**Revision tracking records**
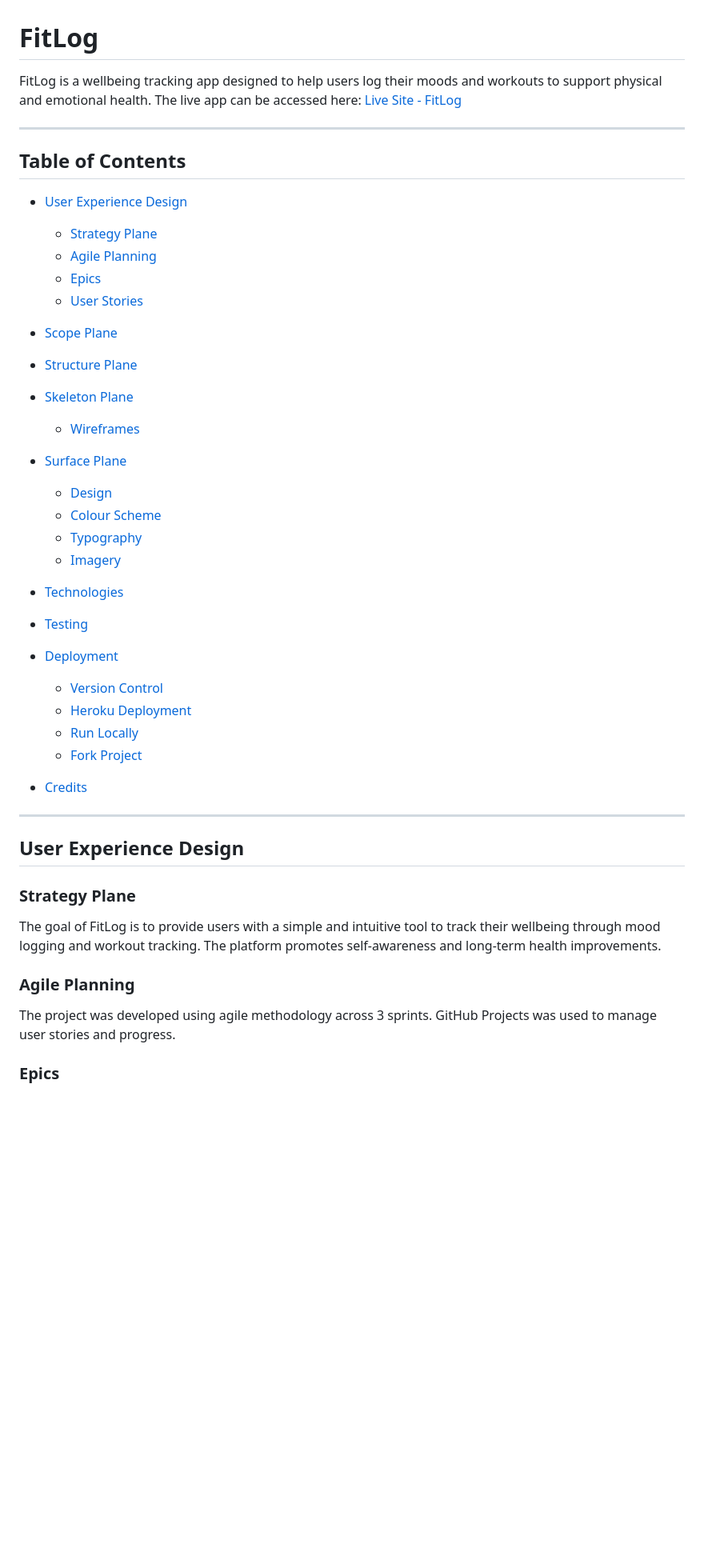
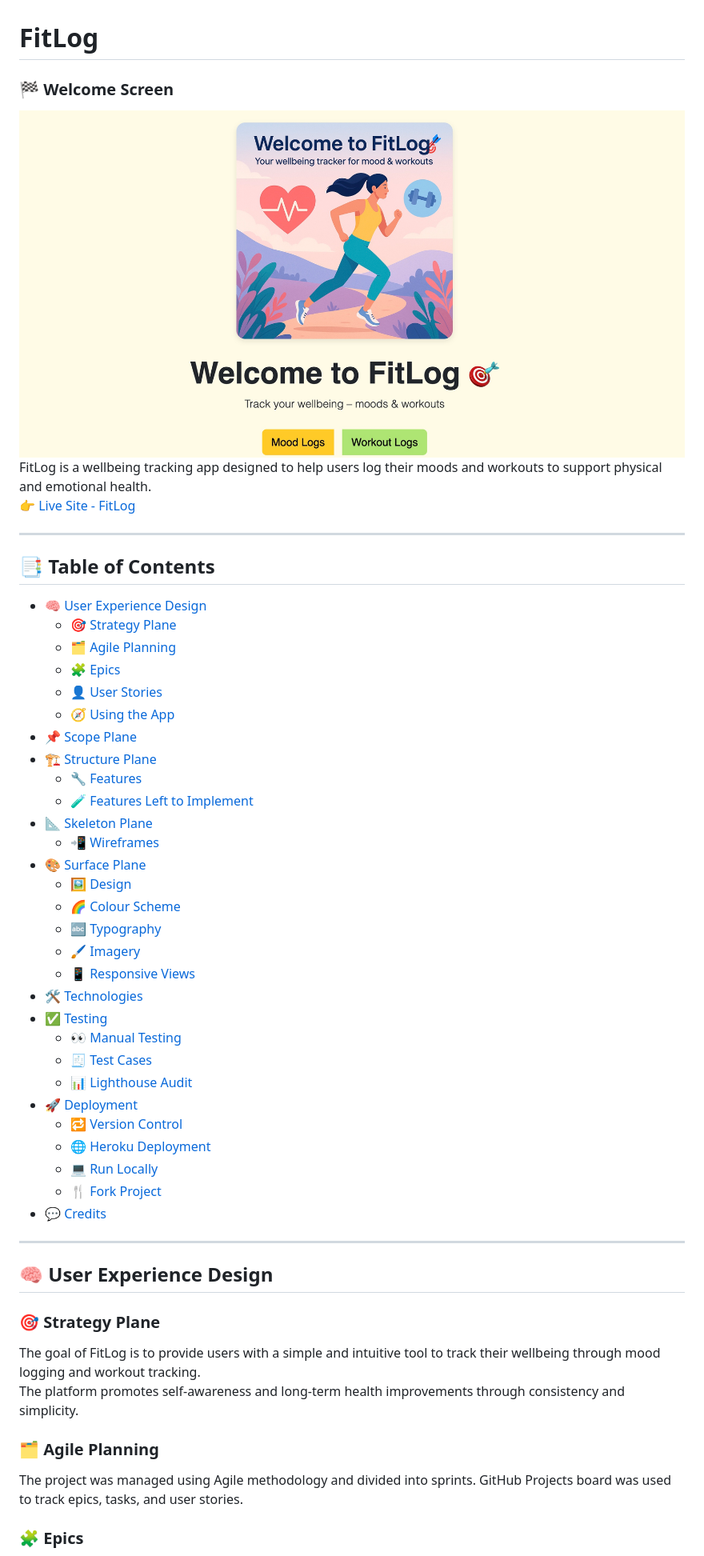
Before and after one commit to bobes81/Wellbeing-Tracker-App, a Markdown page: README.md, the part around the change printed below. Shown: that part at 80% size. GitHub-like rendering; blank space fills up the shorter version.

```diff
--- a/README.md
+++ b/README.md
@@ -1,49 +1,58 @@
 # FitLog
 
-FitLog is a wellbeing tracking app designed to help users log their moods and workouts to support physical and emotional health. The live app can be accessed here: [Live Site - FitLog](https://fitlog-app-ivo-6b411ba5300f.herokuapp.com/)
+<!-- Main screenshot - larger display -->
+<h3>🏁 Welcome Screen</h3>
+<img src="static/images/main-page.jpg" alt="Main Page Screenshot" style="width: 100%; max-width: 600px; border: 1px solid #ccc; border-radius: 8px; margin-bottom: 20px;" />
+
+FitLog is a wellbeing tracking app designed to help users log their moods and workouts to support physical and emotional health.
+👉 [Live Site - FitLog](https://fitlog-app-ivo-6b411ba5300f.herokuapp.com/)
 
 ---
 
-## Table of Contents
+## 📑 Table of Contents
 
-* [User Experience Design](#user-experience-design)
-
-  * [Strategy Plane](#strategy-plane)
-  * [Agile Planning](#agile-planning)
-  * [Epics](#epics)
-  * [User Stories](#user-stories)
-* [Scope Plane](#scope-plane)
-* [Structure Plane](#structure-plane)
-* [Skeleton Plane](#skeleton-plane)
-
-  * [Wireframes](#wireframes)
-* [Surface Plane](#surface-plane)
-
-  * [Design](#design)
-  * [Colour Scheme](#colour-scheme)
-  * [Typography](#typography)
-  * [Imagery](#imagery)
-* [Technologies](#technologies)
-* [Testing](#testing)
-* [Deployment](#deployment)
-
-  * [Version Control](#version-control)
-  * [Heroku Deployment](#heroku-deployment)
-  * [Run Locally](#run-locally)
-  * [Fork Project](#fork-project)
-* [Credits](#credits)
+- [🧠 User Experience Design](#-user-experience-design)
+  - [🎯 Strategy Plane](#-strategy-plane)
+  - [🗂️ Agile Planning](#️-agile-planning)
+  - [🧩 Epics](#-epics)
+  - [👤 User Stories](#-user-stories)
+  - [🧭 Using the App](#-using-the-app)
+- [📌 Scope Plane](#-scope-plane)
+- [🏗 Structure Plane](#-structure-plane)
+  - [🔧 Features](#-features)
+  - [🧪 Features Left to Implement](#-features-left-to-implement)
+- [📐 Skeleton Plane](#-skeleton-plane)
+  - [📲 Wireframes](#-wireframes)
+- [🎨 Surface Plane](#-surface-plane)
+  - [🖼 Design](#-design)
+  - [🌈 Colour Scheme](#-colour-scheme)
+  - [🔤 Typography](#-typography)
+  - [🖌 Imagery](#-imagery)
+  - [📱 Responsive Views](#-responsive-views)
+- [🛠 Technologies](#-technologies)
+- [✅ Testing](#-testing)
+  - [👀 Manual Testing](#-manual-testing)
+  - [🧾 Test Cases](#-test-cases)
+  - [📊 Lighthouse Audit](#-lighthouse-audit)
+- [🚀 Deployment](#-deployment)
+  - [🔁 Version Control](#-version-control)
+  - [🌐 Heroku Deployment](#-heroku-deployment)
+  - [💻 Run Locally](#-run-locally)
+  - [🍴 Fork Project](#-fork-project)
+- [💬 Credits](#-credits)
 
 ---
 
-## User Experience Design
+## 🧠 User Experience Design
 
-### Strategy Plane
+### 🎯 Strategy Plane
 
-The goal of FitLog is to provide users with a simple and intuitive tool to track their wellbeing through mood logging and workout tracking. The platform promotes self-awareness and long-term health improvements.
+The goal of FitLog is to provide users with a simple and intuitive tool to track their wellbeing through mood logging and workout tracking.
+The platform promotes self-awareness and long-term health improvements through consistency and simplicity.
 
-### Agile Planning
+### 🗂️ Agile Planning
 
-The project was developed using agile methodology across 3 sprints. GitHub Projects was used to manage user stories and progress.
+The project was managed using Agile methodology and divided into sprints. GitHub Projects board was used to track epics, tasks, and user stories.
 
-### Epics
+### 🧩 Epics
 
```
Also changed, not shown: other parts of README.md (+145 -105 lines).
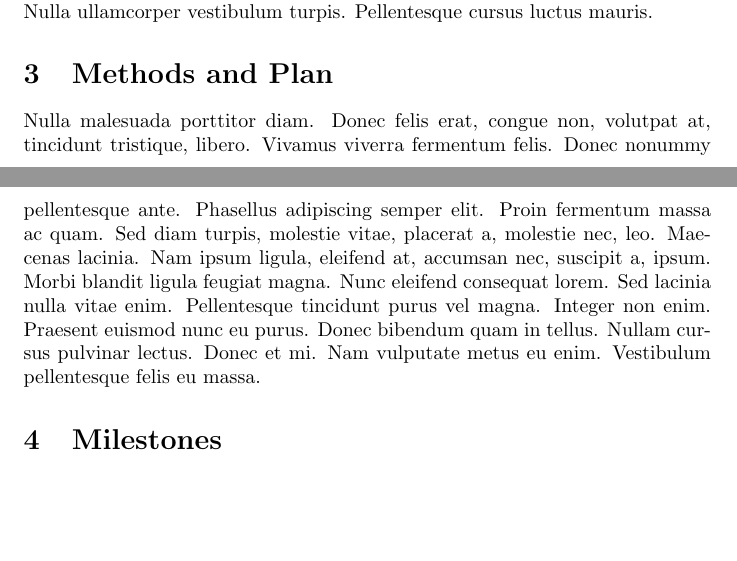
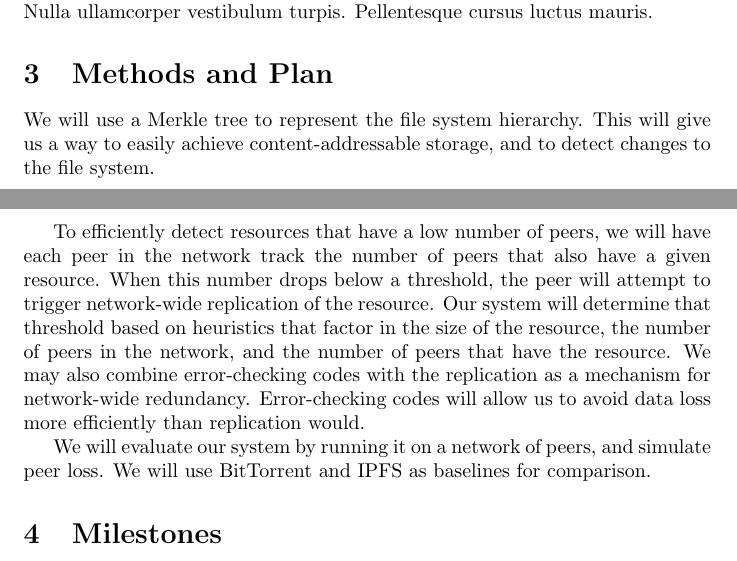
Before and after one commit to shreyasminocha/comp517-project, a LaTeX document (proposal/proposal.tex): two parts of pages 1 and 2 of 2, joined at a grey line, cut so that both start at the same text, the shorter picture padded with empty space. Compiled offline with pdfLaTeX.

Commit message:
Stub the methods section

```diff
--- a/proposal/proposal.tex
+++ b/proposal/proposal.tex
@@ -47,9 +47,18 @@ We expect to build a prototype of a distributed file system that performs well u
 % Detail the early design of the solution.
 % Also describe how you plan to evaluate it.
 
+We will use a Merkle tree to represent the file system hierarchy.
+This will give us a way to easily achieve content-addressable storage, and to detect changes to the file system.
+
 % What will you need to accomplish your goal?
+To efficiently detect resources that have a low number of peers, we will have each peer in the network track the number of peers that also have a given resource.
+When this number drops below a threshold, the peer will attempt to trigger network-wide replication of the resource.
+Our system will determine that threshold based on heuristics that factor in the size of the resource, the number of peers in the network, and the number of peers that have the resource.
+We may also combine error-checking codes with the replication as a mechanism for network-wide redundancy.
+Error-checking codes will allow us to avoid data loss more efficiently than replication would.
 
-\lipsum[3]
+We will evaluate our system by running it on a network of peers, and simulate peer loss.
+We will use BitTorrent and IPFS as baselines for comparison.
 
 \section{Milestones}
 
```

**Exercise requirements**
Within the entries, find all lines holding "that" and copy each one.

**Finished exercise**
Before and after one commit to bobes81/Wellbeing-Tracker-App, a Markdown page: README.md, the part around the change printed below. Shown: that part at 80% size. GitHub-like rendering; blank space fills up the shorter version.
Before and after one commit to shreyasminocha/comp517-project, a LaTeX document (proposal/proposal.tex): two parts of pages 1 and 2 of 2, joined at a grey line, cut so that both start at the same text, the shorter picture padded with empty space. Compiled offline with pdfLaTeX.
@@ -47,9 +47,18 @@ We expect to build a prototype of a distributed file system that performs well u
+To efficiently detect resources that have a low number of peers, we will have each peer in the network track the number of peers that also have a given resource.
+Our system will determine that threshold based on heuristics that factor in the size of the resource, the number of peers in the network, and the number of peers that have the resource.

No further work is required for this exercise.